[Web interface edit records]

════════════════

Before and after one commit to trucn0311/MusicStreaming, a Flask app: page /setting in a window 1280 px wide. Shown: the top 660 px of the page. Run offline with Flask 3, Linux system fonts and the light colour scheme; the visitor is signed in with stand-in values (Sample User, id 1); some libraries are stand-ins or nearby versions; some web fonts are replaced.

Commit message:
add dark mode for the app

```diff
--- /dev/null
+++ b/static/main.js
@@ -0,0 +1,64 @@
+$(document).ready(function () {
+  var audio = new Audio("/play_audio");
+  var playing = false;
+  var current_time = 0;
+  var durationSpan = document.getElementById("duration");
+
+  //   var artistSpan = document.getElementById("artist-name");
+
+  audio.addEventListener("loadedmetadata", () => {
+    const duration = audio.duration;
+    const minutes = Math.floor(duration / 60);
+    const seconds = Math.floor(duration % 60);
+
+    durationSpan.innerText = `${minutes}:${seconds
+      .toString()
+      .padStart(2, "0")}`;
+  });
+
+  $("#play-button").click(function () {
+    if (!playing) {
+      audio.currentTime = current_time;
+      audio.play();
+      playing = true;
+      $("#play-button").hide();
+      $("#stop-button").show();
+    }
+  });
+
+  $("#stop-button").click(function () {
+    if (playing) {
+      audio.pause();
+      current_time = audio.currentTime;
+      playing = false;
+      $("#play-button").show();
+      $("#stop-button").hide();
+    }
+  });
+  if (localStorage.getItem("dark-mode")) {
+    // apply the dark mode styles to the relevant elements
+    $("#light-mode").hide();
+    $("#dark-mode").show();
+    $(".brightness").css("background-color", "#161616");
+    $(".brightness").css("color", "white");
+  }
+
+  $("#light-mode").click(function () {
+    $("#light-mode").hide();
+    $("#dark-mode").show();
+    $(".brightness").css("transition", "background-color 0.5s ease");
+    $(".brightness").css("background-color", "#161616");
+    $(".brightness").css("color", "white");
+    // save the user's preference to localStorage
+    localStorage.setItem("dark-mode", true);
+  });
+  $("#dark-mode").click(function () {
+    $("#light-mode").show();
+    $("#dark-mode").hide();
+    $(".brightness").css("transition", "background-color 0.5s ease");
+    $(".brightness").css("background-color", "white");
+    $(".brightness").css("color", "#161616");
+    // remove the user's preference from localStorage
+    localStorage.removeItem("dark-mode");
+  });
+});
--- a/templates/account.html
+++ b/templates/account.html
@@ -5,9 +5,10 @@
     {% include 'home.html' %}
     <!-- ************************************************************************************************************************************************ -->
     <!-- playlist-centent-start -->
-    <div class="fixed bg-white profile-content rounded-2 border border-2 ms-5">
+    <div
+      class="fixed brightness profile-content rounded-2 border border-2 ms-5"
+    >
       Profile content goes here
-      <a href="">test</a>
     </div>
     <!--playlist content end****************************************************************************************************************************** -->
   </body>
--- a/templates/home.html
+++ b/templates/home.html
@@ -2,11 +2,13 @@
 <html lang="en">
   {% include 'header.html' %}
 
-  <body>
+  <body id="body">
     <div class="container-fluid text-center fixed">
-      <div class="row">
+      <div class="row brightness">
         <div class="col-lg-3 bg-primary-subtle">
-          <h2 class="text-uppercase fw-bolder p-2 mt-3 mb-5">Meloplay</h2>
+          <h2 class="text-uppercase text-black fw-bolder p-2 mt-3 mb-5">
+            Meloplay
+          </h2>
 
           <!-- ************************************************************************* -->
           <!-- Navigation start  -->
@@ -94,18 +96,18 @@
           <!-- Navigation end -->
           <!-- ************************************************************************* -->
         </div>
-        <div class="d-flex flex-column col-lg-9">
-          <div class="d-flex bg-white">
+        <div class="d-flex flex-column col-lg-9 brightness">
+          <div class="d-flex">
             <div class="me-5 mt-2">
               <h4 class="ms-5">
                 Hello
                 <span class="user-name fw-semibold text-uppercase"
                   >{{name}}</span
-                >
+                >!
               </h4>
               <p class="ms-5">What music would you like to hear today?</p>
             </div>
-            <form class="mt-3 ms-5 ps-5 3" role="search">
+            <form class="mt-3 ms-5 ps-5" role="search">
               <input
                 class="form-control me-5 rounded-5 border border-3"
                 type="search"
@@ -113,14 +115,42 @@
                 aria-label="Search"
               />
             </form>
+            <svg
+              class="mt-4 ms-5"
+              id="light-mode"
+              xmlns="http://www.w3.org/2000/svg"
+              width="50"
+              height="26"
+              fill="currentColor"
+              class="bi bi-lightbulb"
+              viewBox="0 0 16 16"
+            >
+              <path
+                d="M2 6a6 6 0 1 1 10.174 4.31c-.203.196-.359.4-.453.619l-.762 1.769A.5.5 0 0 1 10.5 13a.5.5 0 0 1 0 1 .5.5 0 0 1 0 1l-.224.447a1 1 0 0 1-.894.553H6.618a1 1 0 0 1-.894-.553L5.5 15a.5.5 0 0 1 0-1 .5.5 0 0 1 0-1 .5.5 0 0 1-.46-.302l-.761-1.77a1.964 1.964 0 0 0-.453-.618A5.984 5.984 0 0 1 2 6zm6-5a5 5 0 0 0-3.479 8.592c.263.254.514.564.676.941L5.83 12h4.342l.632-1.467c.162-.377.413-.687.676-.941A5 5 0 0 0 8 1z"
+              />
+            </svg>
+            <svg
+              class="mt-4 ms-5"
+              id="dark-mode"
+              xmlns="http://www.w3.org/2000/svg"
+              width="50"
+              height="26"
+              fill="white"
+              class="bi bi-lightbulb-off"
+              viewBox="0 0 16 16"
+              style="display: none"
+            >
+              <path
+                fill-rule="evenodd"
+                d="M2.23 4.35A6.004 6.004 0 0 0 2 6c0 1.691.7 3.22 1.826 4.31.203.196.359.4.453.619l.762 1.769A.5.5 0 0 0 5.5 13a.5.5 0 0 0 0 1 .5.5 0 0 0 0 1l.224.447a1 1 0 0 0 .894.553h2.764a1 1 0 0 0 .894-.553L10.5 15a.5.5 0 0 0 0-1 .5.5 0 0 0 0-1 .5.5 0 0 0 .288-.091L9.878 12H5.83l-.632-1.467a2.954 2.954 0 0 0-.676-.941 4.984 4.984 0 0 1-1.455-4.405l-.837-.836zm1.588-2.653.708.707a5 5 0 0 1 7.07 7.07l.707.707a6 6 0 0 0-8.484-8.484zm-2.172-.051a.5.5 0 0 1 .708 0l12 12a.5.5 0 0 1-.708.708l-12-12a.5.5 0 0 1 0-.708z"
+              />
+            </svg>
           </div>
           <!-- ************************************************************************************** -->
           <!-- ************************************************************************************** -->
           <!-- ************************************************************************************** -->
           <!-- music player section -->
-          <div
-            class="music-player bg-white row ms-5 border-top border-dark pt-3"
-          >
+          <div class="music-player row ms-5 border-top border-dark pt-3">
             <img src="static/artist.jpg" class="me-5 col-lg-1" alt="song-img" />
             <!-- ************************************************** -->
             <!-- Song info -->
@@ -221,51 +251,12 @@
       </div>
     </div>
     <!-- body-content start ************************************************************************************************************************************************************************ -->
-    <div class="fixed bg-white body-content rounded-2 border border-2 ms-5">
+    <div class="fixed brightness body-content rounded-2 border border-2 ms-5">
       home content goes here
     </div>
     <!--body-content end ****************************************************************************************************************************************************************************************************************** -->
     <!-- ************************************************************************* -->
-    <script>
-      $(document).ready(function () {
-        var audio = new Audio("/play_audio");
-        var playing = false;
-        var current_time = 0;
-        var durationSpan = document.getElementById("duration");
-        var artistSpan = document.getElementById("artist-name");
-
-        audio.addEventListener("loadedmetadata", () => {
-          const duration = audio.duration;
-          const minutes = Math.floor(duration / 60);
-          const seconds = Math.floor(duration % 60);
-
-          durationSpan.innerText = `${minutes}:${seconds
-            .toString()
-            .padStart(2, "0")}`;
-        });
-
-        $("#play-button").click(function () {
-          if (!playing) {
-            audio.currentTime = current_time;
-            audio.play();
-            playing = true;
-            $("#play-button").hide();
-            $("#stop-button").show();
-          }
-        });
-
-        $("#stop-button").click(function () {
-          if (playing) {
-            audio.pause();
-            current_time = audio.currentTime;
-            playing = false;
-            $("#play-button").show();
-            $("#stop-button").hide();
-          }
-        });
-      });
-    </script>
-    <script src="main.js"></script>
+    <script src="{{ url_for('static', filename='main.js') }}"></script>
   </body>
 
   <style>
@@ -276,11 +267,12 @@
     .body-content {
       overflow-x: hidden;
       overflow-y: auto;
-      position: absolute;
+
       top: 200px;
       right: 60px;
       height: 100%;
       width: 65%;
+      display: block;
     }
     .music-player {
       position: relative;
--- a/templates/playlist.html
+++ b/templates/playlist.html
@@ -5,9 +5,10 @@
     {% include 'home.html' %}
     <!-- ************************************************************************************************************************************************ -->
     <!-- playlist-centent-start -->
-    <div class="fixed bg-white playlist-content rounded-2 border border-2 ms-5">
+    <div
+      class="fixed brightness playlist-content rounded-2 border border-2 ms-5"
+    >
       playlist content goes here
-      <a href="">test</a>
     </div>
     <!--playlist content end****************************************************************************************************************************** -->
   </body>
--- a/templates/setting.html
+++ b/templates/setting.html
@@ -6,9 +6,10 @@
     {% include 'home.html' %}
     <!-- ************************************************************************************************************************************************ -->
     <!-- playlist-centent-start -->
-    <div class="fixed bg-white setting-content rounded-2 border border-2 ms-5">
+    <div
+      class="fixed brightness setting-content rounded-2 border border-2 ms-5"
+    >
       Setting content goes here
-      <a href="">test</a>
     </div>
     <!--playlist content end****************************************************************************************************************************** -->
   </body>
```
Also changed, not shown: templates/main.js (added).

════════════════

EXERCISE REQUIREMENTS: Copy out the lines of the data where the word "playing" can be found.

REPLY:
+  var playing = false;
+    if (!playing) {
+      playing = true;
+    if (playing) {
+      playing = false;
-        var playing = false;
-          if (!playing) {
-            playing = true;
-          if (playing) {
-            playing = false;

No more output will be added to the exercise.